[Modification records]
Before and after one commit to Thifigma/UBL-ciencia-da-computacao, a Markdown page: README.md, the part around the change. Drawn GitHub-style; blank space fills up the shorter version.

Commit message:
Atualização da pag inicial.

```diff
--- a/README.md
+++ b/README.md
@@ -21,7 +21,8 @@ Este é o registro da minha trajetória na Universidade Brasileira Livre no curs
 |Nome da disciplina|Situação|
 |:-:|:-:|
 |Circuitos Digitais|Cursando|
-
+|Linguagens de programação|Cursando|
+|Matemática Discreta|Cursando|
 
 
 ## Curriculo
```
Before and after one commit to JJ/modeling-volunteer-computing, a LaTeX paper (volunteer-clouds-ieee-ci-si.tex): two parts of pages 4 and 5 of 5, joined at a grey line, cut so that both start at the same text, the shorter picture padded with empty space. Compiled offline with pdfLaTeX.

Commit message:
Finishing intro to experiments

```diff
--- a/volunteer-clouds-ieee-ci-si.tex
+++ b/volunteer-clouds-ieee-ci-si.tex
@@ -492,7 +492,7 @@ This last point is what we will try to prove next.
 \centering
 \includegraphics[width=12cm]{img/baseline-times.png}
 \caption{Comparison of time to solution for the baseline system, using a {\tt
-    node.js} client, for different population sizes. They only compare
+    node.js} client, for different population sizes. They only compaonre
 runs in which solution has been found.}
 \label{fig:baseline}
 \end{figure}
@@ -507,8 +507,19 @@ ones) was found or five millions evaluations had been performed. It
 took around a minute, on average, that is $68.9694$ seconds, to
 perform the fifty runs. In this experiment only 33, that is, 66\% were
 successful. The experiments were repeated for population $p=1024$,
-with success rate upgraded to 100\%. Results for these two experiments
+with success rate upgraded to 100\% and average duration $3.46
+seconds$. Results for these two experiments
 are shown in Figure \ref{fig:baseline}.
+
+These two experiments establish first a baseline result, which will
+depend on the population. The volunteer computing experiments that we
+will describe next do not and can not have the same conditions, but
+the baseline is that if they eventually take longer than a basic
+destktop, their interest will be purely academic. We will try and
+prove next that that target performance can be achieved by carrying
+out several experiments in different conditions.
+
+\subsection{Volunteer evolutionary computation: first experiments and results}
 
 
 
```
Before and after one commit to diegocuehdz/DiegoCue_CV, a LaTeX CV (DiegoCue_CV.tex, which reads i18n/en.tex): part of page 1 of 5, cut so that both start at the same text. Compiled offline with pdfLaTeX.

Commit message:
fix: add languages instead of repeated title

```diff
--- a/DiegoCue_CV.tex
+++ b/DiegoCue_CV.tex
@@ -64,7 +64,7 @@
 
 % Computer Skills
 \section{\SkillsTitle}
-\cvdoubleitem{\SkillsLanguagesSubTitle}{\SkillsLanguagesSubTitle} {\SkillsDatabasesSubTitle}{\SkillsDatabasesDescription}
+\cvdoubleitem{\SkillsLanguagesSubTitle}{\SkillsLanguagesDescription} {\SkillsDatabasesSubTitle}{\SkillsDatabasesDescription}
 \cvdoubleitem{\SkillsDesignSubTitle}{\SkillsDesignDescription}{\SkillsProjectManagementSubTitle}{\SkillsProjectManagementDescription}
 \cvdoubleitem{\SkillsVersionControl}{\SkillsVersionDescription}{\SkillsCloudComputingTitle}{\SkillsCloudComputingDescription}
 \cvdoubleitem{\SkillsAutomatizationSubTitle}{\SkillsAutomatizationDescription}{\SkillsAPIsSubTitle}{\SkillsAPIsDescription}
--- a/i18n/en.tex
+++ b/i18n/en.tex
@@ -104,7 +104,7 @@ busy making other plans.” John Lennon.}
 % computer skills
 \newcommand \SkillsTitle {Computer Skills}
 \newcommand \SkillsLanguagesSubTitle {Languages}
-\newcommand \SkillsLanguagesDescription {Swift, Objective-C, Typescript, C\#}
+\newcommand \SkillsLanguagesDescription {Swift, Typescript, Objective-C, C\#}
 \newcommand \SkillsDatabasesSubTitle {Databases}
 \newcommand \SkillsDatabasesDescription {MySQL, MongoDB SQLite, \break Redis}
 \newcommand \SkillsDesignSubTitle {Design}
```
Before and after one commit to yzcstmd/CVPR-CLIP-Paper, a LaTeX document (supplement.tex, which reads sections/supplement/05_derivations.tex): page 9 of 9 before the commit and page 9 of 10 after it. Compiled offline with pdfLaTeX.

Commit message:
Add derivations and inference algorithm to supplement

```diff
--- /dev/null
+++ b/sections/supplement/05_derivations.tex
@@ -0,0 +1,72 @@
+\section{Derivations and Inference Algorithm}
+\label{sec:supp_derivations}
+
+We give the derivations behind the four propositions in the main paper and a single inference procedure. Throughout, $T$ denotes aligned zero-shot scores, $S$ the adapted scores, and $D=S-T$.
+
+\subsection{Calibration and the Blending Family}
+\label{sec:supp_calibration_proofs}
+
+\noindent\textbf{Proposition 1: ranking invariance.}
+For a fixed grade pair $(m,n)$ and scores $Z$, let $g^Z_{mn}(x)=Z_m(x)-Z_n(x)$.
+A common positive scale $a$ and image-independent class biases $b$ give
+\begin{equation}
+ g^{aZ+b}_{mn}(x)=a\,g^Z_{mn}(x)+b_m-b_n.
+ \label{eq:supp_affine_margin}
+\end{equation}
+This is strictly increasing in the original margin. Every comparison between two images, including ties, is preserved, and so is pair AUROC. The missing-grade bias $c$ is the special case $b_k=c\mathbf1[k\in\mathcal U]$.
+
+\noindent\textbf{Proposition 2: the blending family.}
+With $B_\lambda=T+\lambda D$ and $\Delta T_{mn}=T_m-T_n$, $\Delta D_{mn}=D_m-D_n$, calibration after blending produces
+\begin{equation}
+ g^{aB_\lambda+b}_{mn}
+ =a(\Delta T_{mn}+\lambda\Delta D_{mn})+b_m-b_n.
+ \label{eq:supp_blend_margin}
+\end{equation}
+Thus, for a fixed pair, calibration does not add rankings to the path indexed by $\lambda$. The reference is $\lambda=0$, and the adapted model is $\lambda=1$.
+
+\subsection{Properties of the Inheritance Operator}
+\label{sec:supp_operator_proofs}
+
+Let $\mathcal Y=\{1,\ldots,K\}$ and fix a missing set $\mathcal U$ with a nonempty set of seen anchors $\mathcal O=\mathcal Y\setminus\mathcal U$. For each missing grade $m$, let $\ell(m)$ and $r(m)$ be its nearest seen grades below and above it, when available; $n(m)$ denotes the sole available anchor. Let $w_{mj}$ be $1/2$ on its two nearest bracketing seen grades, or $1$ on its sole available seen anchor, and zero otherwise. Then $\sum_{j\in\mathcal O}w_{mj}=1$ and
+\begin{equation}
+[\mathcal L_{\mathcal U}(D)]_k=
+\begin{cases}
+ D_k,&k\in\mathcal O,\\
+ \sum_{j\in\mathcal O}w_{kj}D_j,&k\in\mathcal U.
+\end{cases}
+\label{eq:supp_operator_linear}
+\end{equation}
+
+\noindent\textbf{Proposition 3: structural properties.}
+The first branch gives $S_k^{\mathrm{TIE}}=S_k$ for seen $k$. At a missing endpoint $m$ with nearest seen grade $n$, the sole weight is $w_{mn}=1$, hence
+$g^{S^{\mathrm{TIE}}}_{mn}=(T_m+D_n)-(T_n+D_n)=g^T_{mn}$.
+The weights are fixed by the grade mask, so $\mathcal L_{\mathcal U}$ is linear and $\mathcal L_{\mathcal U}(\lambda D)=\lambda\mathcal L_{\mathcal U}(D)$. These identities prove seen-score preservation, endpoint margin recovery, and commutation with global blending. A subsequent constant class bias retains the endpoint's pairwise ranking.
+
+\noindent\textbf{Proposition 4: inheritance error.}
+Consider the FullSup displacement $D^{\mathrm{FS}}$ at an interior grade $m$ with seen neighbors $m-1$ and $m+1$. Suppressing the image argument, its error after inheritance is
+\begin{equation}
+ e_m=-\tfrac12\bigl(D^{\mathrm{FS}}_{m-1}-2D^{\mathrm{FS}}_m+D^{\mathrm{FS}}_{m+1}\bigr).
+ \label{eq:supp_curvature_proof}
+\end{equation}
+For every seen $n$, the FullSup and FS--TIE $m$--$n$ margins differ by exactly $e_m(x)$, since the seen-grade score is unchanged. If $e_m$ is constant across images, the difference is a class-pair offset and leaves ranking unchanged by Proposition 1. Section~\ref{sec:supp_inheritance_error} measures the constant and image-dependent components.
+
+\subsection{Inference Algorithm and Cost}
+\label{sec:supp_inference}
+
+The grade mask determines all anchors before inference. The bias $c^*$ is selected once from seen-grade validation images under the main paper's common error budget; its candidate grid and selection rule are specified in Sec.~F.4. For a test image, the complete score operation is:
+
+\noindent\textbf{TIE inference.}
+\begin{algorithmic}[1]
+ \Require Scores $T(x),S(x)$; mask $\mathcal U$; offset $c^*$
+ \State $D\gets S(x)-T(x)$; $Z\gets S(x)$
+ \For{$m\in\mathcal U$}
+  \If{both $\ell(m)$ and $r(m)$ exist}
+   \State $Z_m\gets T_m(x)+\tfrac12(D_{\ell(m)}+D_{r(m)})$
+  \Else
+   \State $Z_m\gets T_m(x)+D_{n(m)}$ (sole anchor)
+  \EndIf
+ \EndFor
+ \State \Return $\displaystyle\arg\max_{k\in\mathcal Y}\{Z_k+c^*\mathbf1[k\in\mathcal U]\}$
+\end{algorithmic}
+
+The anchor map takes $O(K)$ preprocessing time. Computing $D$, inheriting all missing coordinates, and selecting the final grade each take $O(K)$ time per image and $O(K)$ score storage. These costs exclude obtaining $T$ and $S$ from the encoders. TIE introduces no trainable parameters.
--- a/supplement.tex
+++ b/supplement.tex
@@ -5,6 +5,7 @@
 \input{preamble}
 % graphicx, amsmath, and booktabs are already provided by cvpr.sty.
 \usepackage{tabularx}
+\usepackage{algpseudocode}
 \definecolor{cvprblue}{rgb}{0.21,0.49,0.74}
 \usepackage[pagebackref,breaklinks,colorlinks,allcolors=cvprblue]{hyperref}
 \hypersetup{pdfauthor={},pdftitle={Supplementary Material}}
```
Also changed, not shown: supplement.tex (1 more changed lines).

To do:
Check each line of the records for "lambda" and copy the ones that contain it.

Completed task:
+With $B_\lambda=T+\lambda D$ and $\Delta T_{mn}=T_m-T_n$, $\Delta D_{mn}=D_m-D_n$, calibration after blending produces
+ g^{aB_\lambda+b}_{mn}
+ =a(\Delta T_{mn}+\lambda\Delta D_{mn})+b_m-b_n.
+Thus, for a fixed pair, calibration does not add rankings to the path indexed by $\lambda$. The reference is $\lambda=0$, and the adapted model is $\lambda=1$.
+The weights are fixed by the grade mask, so $\mathcal L_{\mathcal U}$ is linear and $\mathcal L_{\mathcal U}(\lambda D)=\lambda\mathcal L_{\mathcal U}(D)$. These identities prove seen-score preservation, endpoint margin recovery, and commutation with global blending. A subsequent constant class bias retains the endpoint's pairwise ranking.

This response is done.